For the string "null", count the lines in the records below that contain it. Answer with that number alone.

** RAW DATA follows **

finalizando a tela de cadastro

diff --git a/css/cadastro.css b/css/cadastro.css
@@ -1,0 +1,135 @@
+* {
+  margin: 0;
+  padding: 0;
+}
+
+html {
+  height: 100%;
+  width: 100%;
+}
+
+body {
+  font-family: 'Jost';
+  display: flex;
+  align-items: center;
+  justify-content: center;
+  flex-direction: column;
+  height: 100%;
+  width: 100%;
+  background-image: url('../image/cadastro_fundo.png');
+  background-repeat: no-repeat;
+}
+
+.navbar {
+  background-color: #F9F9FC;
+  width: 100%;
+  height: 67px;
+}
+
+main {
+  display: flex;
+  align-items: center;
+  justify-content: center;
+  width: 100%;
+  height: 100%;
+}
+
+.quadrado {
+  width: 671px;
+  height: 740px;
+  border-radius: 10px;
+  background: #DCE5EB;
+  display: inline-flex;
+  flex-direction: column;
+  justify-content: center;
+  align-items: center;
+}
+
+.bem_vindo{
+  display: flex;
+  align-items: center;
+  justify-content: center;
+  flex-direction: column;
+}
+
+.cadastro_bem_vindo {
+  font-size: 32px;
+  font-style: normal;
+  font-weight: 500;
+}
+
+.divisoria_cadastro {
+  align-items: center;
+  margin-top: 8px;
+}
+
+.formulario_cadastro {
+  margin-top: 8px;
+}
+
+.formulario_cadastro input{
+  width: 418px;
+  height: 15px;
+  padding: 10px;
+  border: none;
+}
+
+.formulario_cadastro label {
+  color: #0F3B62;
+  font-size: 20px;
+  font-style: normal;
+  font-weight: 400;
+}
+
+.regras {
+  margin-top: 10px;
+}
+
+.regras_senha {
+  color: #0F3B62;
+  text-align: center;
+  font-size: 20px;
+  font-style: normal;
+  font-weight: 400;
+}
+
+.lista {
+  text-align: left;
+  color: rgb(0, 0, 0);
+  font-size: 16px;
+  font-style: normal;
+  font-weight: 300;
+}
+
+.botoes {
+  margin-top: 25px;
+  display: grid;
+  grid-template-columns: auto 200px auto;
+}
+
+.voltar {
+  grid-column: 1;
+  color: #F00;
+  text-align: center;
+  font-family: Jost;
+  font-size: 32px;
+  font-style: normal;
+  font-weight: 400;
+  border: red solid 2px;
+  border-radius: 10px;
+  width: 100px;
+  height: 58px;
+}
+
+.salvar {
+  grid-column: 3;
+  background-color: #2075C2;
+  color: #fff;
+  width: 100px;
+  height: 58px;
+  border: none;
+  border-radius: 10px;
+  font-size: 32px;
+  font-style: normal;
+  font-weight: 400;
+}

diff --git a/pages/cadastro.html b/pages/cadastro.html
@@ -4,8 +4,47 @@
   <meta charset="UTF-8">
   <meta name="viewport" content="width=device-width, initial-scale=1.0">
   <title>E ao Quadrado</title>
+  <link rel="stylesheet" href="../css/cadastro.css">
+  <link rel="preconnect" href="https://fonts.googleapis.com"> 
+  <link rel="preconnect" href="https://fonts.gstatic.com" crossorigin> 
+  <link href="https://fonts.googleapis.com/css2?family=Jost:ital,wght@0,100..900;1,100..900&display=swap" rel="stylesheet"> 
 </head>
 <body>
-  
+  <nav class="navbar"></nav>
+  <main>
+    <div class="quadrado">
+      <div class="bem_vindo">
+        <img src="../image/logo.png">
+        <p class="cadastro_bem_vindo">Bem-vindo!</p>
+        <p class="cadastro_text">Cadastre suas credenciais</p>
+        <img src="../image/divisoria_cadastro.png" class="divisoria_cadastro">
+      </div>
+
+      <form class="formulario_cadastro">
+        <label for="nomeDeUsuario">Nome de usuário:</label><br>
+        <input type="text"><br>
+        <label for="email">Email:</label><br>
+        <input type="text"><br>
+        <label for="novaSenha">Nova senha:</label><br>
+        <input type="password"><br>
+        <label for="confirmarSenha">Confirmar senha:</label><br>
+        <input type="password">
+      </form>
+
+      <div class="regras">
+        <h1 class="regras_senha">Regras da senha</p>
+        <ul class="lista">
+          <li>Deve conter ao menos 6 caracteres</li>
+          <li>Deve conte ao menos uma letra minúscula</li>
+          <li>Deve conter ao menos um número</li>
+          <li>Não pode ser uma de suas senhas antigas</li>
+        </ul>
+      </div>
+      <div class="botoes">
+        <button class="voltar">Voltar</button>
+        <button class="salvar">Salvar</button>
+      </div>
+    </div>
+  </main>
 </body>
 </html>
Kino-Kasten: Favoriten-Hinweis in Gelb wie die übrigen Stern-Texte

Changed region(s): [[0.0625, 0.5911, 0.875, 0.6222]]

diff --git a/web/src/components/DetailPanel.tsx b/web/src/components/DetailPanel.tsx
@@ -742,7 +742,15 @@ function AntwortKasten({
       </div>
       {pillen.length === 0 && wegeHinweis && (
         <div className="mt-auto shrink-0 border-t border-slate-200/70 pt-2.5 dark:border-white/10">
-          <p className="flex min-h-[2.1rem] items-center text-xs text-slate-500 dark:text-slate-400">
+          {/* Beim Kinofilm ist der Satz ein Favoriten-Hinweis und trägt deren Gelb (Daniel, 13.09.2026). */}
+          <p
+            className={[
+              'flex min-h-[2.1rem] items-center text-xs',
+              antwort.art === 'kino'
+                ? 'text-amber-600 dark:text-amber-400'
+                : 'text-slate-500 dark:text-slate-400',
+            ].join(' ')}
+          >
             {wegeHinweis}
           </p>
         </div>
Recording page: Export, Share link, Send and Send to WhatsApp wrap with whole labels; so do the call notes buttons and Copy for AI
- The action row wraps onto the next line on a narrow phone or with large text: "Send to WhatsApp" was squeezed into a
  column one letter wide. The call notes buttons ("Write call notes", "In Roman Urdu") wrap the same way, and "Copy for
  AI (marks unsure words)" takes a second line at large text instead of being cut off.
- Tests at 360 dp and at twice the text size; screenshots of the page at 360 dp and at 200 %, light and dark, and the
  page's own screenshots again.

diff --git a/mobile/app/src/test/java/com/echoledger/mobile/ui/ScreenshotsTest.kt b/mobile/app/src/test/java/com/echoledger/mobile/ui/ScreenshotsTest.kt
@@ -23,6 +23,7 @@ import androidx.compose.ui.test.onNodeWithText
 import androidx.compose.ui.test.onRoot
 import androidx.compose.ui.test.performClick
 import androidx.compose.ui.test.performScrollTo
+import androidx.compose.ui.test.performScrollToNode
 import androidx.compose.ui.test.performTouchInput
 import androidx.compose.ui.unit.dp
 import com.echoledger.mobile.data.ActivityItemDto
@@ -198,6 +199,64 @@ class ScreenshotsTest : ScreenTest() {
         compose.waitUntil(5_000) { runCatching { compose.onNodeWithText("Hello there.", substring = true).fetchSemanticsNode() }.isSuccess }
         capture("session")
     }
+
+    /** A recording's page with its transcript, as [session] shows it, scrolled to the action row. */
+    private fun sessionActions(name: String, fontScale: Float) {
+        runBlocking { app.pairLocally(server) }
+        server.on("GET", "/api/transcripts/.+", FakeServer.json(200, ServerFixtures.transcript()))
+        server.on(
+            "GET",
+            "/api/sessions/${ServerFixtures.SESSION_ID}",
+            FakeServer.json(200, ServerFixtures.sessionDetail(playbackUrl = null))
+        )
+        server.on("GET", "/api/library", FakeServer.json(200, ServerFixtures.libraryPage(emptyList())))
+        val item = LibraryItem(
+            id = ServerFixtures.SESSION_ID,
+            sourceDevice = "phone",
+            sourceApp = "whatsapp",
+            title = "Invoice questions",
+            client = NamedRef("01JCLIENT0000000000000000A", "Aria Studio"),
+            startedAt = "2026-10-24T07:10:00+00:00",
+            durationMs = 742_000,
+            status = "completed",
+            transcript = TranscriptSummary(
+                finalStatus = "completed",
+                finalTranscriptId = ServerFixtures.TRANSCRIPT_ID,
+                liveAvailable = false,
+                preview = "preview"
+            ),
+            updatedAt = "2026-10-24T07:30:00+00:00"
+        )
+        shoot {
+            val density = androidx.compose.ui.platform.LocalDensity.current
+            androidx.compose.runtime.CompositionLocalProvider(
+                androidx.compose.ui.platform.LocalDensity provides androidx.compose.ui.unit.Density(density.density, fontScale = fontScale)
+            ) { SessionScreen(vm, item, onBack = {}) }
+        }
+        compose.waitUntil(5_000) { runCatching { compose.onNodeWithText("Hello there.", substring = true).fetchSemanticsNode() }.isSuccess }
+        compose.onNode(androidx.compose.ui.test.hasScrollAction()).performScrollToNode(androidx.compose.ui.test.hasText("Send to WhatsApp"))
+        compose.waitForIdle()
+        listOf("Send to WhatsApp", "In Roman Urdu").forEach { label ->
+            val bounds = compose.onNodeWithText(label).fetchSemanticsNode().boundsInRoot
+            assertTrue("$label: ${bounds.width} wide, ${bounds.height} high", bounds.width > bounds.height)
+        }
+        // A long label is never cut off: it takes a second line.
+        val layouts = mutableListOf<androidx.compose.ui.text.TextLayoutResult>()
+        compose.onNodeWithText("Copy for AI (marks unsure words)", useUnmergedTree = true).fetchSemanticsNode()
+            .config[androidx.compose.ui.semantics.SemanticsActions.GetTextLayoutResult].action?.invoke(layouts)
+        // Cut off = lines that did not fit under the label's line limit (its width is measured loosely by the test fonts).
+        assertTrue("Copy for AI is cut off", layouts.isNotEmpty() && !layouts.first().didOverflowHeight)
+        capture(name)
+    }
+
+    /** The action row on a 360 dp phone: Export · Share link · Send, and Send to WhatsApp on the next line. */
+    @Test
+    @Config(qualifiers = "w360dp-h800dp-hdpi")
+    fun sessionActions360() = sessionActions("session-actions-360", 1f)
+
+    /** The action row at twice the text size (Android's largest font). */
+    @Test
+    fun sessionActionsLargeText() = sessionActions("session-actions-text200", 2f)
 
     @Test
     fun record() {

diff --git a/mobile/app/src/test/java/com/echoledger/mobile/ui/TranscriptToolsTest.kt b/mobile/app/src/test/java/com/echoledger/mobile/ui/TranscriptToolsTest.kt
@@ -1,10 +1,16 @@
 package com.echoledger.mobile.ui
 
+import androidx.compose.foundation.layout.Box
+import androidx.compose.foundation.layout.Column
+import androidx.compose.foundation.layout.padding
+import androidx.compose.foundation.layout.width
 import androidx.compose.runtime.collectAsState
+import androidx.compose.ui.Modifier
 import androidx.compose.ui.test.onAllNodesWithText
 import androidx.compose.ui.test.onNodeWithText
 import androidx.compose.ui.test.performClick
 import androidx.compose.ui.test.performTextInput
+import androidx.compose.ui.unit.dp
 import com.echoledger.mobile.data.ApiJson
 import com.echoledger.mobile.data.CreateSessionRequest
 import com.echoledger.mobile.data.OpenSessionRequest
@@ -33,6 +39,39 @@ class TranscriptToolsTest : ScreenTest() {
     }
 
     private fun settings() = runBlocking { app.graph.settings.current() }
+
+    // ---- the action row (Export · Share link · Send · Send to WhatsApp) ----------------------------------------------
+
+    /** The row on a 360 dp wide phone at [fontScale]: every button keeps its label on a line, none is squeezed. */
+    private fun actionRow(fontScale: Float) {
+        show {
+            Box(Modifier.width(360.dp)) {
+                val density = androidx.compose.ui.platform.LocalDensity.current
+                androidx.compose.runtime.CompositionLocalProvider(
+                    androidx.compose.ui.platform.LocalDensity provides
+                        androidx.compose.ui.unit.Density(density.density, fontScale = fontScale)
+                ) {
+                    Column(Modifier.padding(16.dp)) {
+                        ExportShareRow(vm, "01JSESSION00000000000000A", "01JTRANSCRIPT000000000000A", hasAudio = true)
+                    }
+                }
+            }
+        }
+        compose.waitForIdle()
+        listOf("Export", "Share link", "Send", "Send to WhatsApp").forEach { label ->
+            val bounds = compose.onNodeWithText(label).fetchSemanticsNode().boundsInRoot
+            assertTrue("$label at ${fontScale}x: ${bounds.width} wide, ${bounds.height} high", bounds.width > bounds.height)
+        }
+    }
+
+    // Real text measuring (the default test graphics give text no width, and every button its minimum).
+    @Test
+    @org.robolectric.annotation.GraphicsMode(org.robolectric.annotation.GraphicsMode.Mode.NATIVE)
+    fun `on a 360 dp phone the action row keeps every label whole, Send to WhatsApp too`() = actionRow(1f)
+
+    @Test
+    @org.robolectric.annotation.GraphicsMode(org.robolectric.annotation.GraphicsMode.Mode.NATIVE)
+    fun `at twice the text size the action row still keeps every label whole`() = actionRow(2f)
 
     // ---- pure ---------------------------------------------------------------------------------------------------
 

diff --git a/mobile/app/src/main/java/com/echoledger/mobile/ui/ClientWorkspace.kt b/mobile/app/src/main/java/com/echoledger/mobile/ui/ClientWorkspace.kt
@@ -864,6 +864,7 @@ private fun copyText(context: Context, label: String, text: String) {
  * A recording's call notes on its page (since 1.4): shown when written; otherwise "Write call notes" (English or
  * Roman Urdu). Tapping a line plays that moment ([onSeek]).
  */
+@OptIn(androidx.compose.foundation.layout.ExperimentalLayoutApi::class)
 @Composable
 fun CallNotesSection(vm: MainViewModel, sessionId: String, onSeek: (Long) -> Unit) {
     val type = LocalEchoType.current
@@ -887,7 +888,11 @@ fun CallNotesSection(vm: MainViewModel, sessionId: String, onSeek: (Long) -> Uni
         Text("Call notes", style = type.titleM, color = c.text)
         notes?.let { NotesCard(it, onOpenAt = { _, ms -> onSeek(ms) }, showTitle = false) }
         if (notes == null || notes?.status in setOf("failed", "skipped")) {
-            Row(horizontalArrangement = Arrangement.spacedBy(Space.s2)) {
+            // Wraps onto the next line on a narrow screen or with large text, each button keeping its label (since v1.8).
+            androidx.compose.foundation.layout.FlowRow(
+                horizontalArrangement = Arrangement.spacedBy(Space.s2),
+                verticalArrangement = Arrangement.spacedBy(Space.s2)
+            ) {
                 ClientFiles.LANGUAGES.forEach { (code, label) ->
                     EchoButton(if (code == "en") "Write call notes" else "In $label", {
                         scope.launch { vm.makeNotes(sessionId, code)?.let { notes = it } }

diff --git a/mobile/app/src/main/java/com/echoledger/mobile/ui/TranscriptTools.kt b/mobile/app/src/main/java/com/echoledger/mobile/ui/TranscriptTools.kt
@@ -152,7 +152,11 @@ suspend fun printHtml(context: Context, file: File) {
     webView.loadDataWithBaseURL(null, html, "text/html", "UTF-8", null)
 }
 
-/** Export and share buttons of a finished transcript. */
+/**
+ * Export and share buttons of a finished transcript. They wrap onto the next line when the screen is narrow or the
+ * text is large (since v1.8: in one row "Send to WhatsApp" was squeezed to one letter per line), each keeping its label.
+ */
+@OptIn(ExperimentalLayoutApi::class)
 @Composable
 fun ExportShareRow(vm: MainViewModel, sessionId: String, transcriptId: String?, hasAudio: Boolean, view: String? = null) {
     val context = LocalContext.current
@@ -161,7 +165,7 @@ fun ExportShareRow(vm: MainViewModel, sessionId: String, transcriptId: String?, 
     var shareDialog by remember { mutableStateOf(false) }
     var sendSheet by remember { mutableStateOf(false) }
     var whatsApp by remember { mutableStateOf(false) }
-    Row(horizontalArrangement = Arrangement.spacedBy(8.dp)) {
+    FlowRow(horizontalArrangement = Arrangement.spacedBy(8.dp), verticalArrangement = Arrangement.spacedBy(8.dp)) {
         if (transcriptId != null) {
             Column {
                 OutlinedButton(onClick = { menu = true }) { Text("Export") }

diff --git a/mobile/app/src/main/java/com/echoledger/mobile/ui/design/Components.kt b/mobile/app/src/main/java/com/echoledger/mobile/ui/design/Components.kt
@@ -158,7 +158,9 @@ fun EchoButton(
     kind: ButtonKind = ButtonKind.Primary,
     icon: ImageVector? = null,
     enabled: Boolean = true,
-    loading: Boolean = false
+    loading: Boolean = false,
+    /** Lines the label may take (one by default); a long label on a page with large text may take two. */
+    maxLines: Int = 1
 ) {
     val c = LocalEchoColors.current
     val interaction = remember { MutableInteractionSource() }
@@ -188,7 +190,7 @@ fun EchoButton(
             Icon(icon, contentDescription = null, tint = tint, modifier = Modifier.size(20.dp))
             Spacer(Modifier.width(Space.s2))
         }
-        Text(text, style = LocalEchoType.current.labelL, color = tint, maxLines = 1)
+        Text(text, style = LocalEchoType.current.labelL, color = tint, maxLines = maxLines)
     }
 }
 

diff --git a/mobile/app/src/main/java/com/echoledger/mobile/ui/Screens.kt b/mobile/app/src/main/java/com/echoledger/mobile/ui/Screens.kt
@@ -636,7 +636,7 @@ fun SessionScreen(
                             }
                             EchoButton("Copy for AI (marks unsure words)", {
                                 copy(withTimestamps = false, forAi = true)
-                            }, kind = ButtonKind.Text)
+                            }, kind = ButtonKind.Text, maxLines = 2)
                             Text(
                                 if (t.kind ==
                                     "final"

** End of RAW DATA **

EXERCISE SOLUTION
7